Regardless of what side one takes on the issue of abortion, it is obvious that the decision made by the Supreme Court on January 22, 1973 in the case of Roe versus Wade, which legalized abortion during all three trimesters of pregnancy, was of historic proportions. As notable as this case was, it is now quite clear that Roe versus Wade was fatally flawed, being both legally incorrect* and unconstitutional in a myriad of ways. Although the justices who presided over the case were able to conceal their biased reasoning to the untrained eyes and ears of the general public, further research reveals gaping holes in their assertions and the proof they cited as evidence of these. Thus, the aim of this research report will be to expose the main areas of Roe versus Wade’s problems and ultimately provide reasons why this case was neither legally correct nor in accord with the Constitution of this great land.

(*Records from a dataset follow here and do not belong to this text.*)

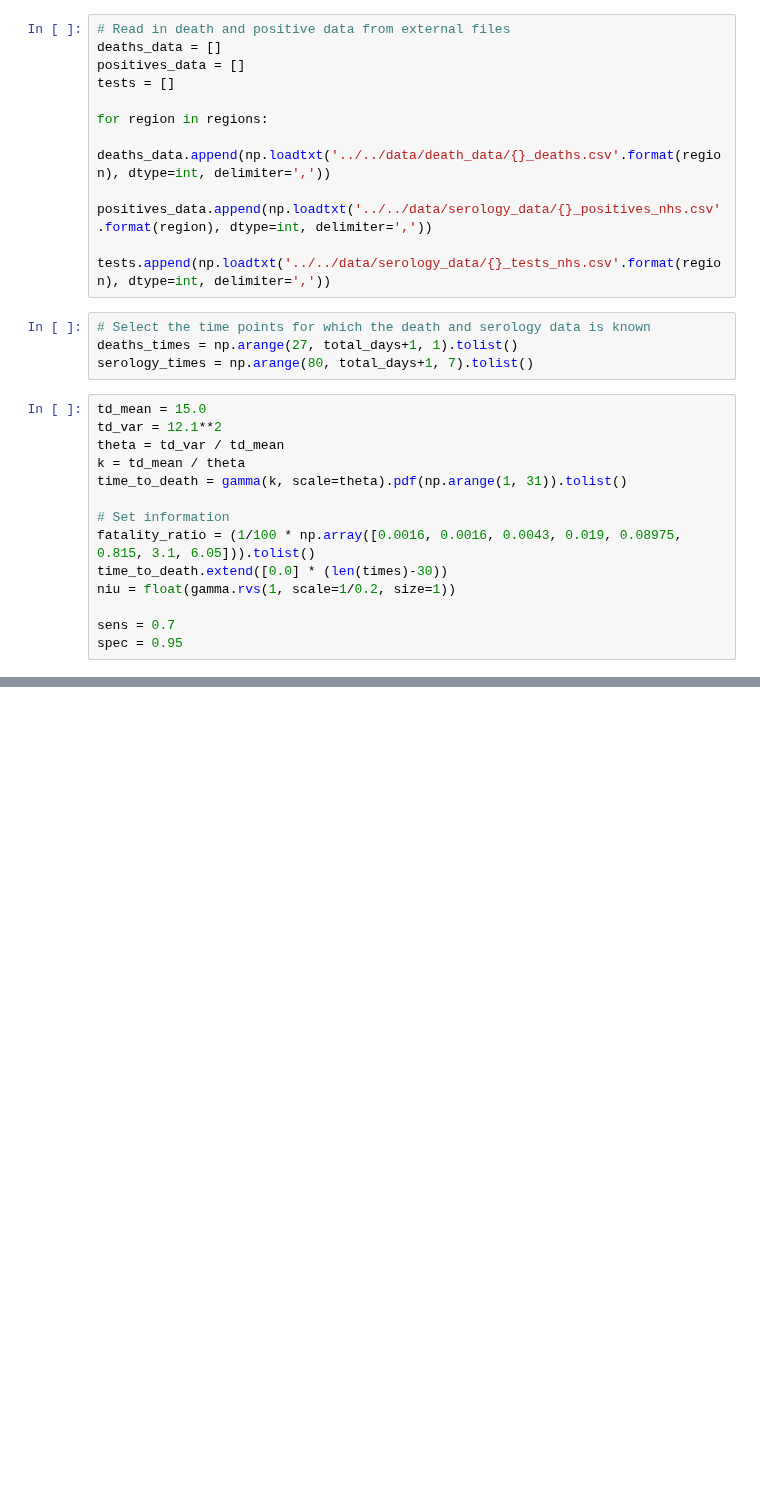
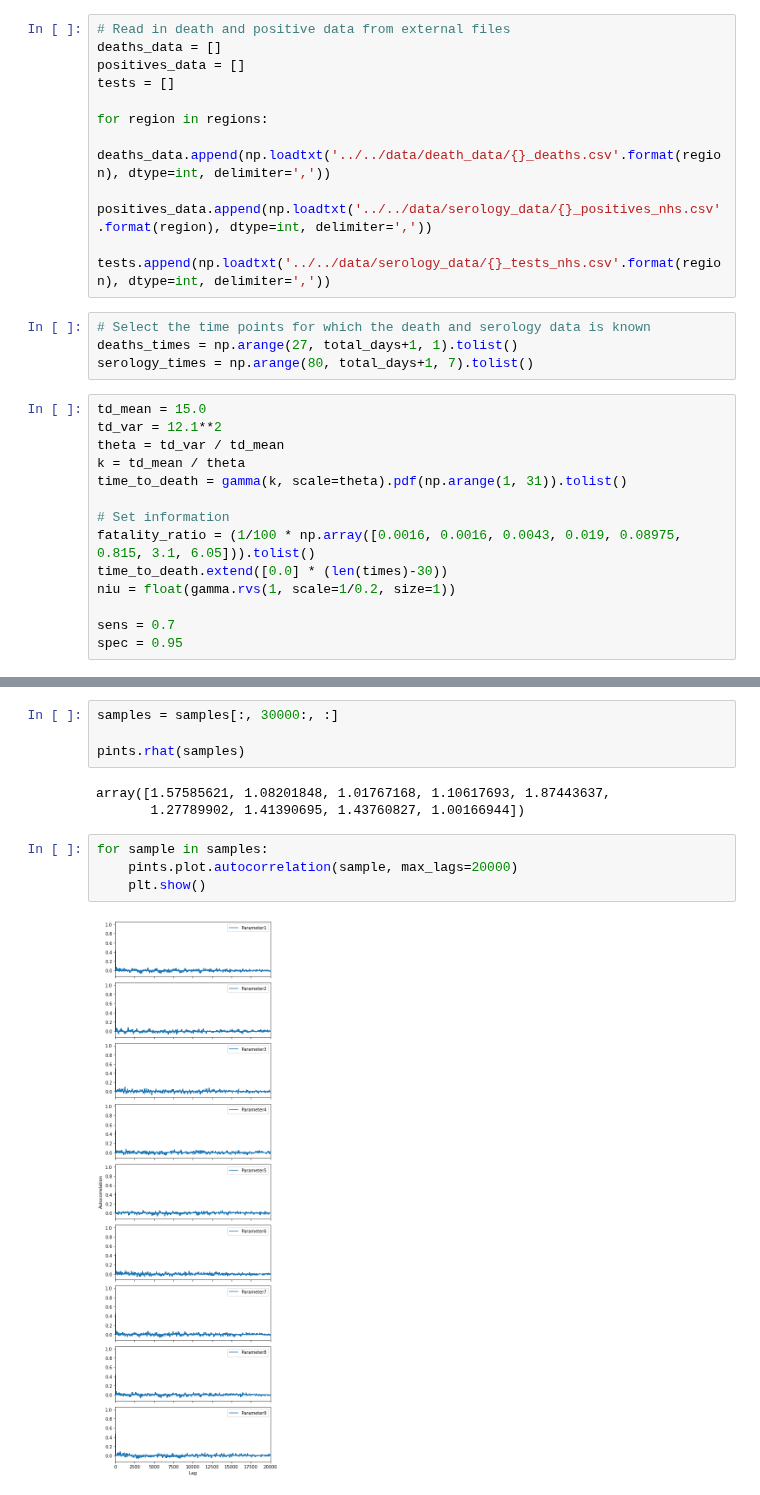
Before and after one commit to I-Bouros/multi-epi-model-cross-analysis, a Jupyter notebook: epimodels/examples/phe_examples/phe_2022_paper_results.ipynb, the cells around one changed output, grey strips where cells are left out. Saved outputs shown, nothing was run; the diff lists cells and outputs as text; blank space fills up the shorter version.

```diff
--- a/epimodels/examples/phe_examples/phe_2022_paper_results.ipynb
+++ b/epimodels/examples/phe_examples/phe_2022_paper_results.ipynb
@@ -523,0 +538,13 @@ ValueError: List of parameters has wrong length.
+# %%
+samples = samples[:, 30000:, :]
+
+pints.rhat(samples)
+# %% [output]
+array([1.57585621, 1.08201848, 1.01767168, 1.10617693, 1.87443637,
+       1.27789902, 1.41390695, 1.43760827, 1.00166944])
+# %%
+for sample in samples:
+    pints.plot.autocorrelation(sample, max_lags=20000)
+    plt.show()
+# %% [output]
+[figure, added]
```
Also changed, not shown: parts of 11 cells of this notebook, 6 other files.
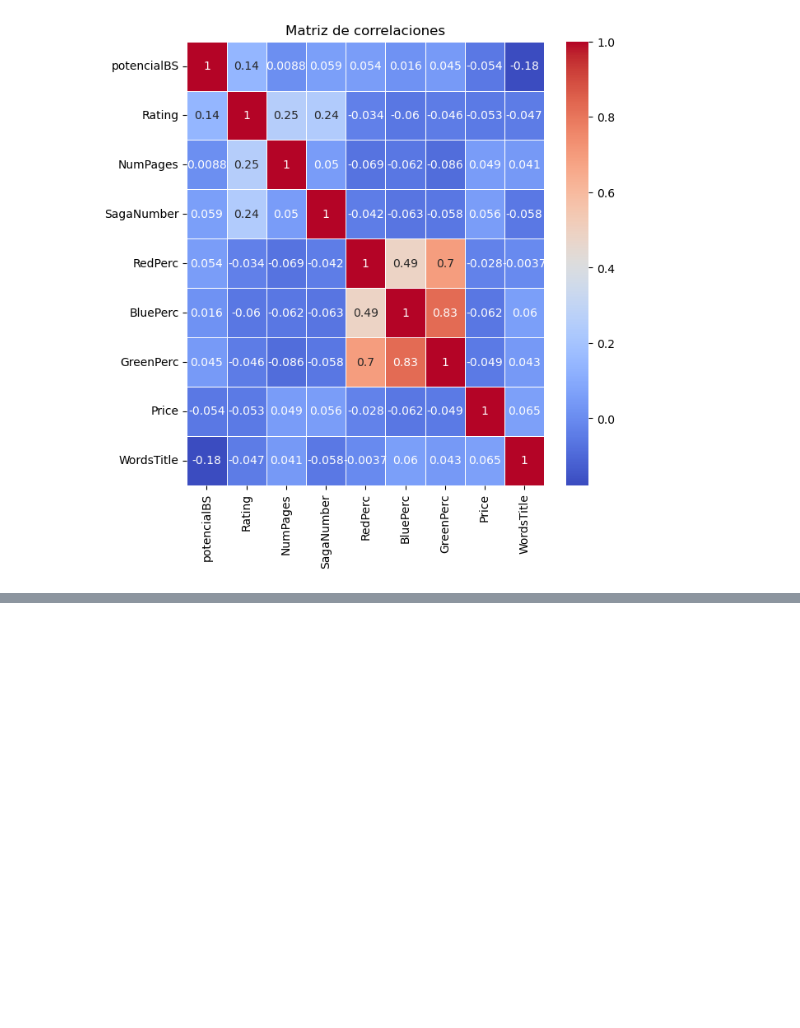
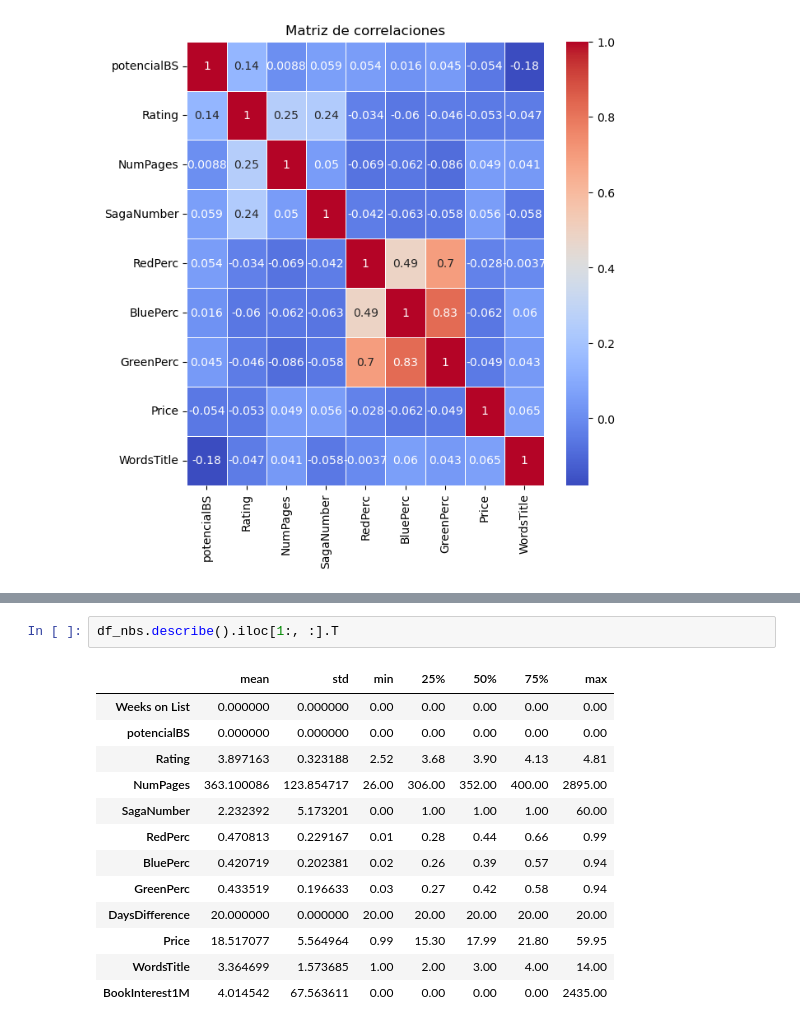
Before and after one commit to MMCCJJ/NOVELLA, a Jupyter notebook: src/exploracion/exploracion.ipynb, the cells around one changed output, grey strips where cells are left out. Saved outputs shown, nothing was run; the diff lists cells and outputs as text; blank space fills up the shorter version.

```diff
--- a/src/exploracion/exploracion.ipynb
+++ b/src/exploracion/exploracion.ipynb
@@ -257,0 +294,16 @@ plt.show()
+# %%
+df_nbs.describe().iloc[1:, :].T
+# %% [output]
+|  | mean | std | min | 25% | 50% | 75% | max |
+| Weeks on List | 0.000000 | 0.000000 | 0.00 | 0.00 | 0.00 | 0.00 | 0.00 |
+| potencialBS | 0.000000 | 0.000000 | 0.00 | 0.00 | 0.00 | 0.00 | 0.00 |
+| Rating | 3.897163 | 0.323188 | 2.52 | 3.68 | 3.90 | 4.13 | 4.81 |
+| NumPages | 363.100086 | 123.854717 | 26.00 | 306.00 | 352.00 | 400.00 | 2895.00 |
+| SagaNumber | 2.232392 | 5.173201 | 0.00 | 1.00 | 1.00 | 1.00 | 60.00 |
+| RedPerc | 0.470813 | 0.229167 | 0.01 | 0.28 | 0.44 | 0.66 | 0.99 |
+| BluePerc | 0.420719 | 0.202381 | 0.02 | 0.26 | 0.39 | 0.57 | 0.94 |
+| GreenPerc | 0.433519 | 0.196633 | 0.03 | 0.27 | 0.42 | 0.58 | 0.94 |
+| DaysDifference | 20.000000 | 0.000000 | 20.00 | 20.00 | 20.00 | 20.00 | 20.00 |
+| Price | 18.517077 | 5.564964 | 0.99 | 15.30 | 17.99 | 21.80 | 59.95 |
+| WordsTitle | 3.364699 | 1.573685 | 1.00 | 2.00 | 3.00 | 4.00 | 14.00 |
+| BookInterest1M | 4.014542 | 67.563611 | 0.00 | 0.00 | 0.00 | 0.00 | 2435.00 |
```
Also changed, not shown: parts of 10 cells of this notebook.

The Supreme Court’s investigation into Roe versus Wade started by looking at the history of abortion in ancient times. After only a brief investigation, the Court concluded that “ancient religion did not bar abortion”*. However, the Supreme Court looked mostly at Greek and Roman history for evidence of the acceptance of this practice. Yet, abortion concerned more than just the Greeks and Romans and interestingly enough, the first legal evidence of abortion appeared much further back in history than these civilizations with a reference in the Babylonian Code of Hammurabi, which appeared in about 1728 B.C. This reference spoke of the penalties pertaining to a person who “unintentionally but culpably caused a woman to miscarry”.* Thus, the first ever-recorded reference to abortion does not infer its approval, but rather the penalties for such an act. It must be further noted that substantial evidence exists that many other ancient civilizations, besides the Babylonians, clearly had an anti-abortion mentality, among which were the Assyrians, Egyptians, Hittites, who had “notoriously low” sexual standards, and particularly the Jews, from whom evolved Christianity and many of its established principles in the Constitution.* Given the legal scope the Court was looking for in history, this information would have been fairly easy to find, but yet there was no mention of any of it in the Court’s examination. From these facts, one can see that the Court’s research of abortion throughout history was glaringly incomplete and that its findings did not reflect the established standard in ancient times of many cultures.
With regard to the Greeks and Romans, the Supreme Court took the position that abortion in Greco-Roman times was “resorted to without scruple”.* However, abortion was not so commonplace that society was silent on the issue. Many of the most eminent and influential people in Greece and Rome made very clear statements against abortion, among whom were: Soranus, Seneca, Rufus, and Ovid, the poet, who wrote that “the first one who thought of detaching from her womb the fetus forming in it deserved to die by her own weapons”.* If some of the most famous people in Greece and Rome spoke out against abortion, it can be safely reasoned that abortion was not resorted to with as little scruple as the Court declared, for history continuously shows that the common people invariably follow the ideology of those who hold power and prestige.
Hi Everyone, We will be having a Y-LIFE meeting at 4:00 on Sunday, January 17th at Holy Apostles College and Seminary. We will be discussing the March for Life as well as our upcoming conference. Please let me know if you plan on attending the meeting. With love for life, Ella firstname.lastname@example.org